- _What you need to do_:
Looking at the listing below, give the number of lines in which the string "grey" appears, and add nothing else.
⟨
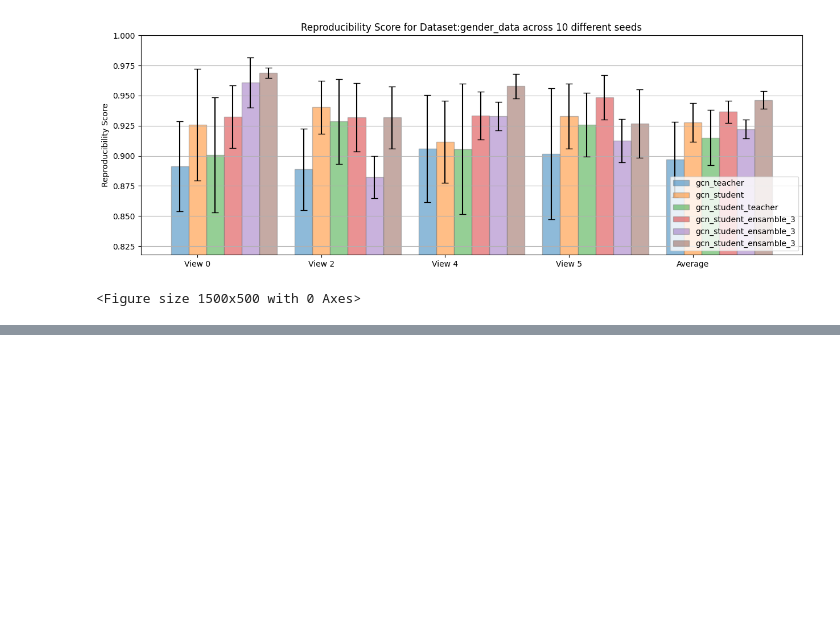
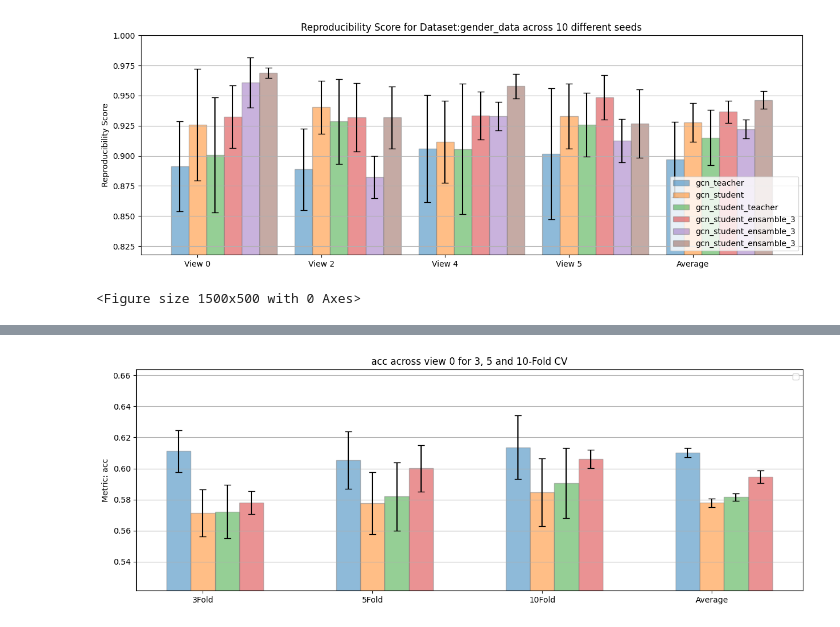
Before and after one commit to LorenzoStigliano/thesis-imperial, a Jupyter notebook: src/utils/ensemble_analysis.ipynb, the cells around one changed output, grey strips where cells are left out. Cells and saved outputs as stored; diff of their text form; code cells hidden in the pictures; blank space fills up the shorter version.

```diff
--- a/src/utils/ensemble_analysis.ipynb
+++ b/src/utils/ensemble_analysis.ipynb
@@ -792,0 +798,15 @@ plot_bar_chart_reproducibility_mulitple_runs(dataset="gender_data",
+# %%
+analysis_type="model_assessment"
+dataset_split="val"
+
+for view in [0,2,4,5]:
+    print(get_best_student_ensamble(
+        model="gcn_student_ensamble_4",
+        view=view,
+        CV=CV,
+        runs=[i for i in range(10)],
+        analysis_type=analysis_type,
+        dataset_split=dataset_split,
+        model_args=gcn_student_ensamble_4_args
+    )
+)
@@ -792,0 +847,81 @@ plot_bar_chart_reproducibility_mulitple_runs(dataset="gender_data",
+# %%
+from models.model_config import *
+
+views=[0, 2, 4, 5]
+CV=["3Fold", "5Fold", "10Fold"]
+model = "gcn_student_ensamble_4"
+runs = [i for i in range(10)]
+dataset = "gender_data"
+dataset_split="val"
+analysis_type="model_assessment"
+metrics = ["acc"]
+model_args= gcn_student_ensamble_4_args
+best_student = [2,3,2,3]
+
+for best_student_i, view in enumerate(views):
+
+    models = ["gcn", "gcn_student", "gcn_student_teacher"]
+    mean_all_runs = []
+    for run in [i for i in range(10)]:
+        view_data_mean, _ = view_metric_analysis(models=models,
+                                                 CV=CV, view=view,
+                                                 run=run,
+                                                 metric="acc",
+                                                 dataset=dataset,
+                                                 dataset_split=dataset_split,
+                                                 analysis_type=analysis_type,
+                                                 model_args=[gcn_args, gcn_student_args, gcn_student_args])
+        mean_all_runs.append(view_data_mean)
+
+    mean_all_std = np.std(mean_all_runs, axis=0).squeeze()
+    mean_all_runs = np.mean(mean_all_runs, axis=0).squeeze()
+
+    index_student = best_student[best_student_i]
+
+    mean, std = get_student_model_metric(dataset, model, CV, runs, analysis_type, dataset_split, view, model_args)
+    mean = mean[index_student]
+    std = std[index_student]
+
+    for i, metric in enumerate(metrics):
+        print("____________________________________________________")
+        print(f"View: {view} Metric: {metric}")
+
+        mean_df = np.array(mean)[:,i]
+        mean_df = mean_df[np.newaxis, :]
+
+        std_df = np.array(std)[:,i]
+        std_df = std_df[np.newaxis, :]
+
+        final_mean_df = np.r_[mean_all_runs, mean_df]
+        final_var_df = np.r_[mean_all_std, std_df]
+
+        barWidth = 1/7
+
+        #GET MEAN AND STD ACROSS MEAN OF RUNS
+
+        mean_all_runs = np.c_[ final_mean_df, np.mean(final_mean_df, axis=1)]
+        mean_all_std = np.c_[ final_var_df, np.std(final_var_df, axis=1)]
+
+        X = np.arange(len(CV)+1)
+        sep = 0.00
+        for j, view_d in enumerate(mean_all_runs):
+            plt.bar(X + sep, view_d, yerr=mean_all_std[j], capsize=4, width = barWidth, edgecolor ='grey', alpha=0.5)
+            sep += barWidth
+
+        max_y_lim = np.amax(mean_all_runs) + 0.05
+        min_y_lim = np.amin(mean_all_runs) - 0.05
+        plt.ylim(min_y_lim, max_y_lim)
+
+        #title = f"Dataset:{dataset}, Metric:{metric}, View:{view}, Across: {len(runs)} seeds with fixed init"
+        title = f"{metric} across view {view} for 3, 5 and 10-Fold CV"
+
+        plt.ylabel(f"Metric: {metric}")
+        x_ticks = [i for i in CV]+ ["Average"]
+
+        plt.xticks([r + barWidth for r in range(len(CV)+1)], x_ticks)
+        plt.title(title)
+        plt.grid(axis = 'y')
+        plt.legend()
+        plt.show()
+        plt.clf()
+# %% [output]
@@ -792,0 +931 @@ plot_bar_chart_reproducibility_mulitple_runs(dataset="gender_data",
+[figure, added]
```
Also changed, not shown: parts of 25 cells of this notebook, 23 other files.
⟩
- _Completed exercise_:
2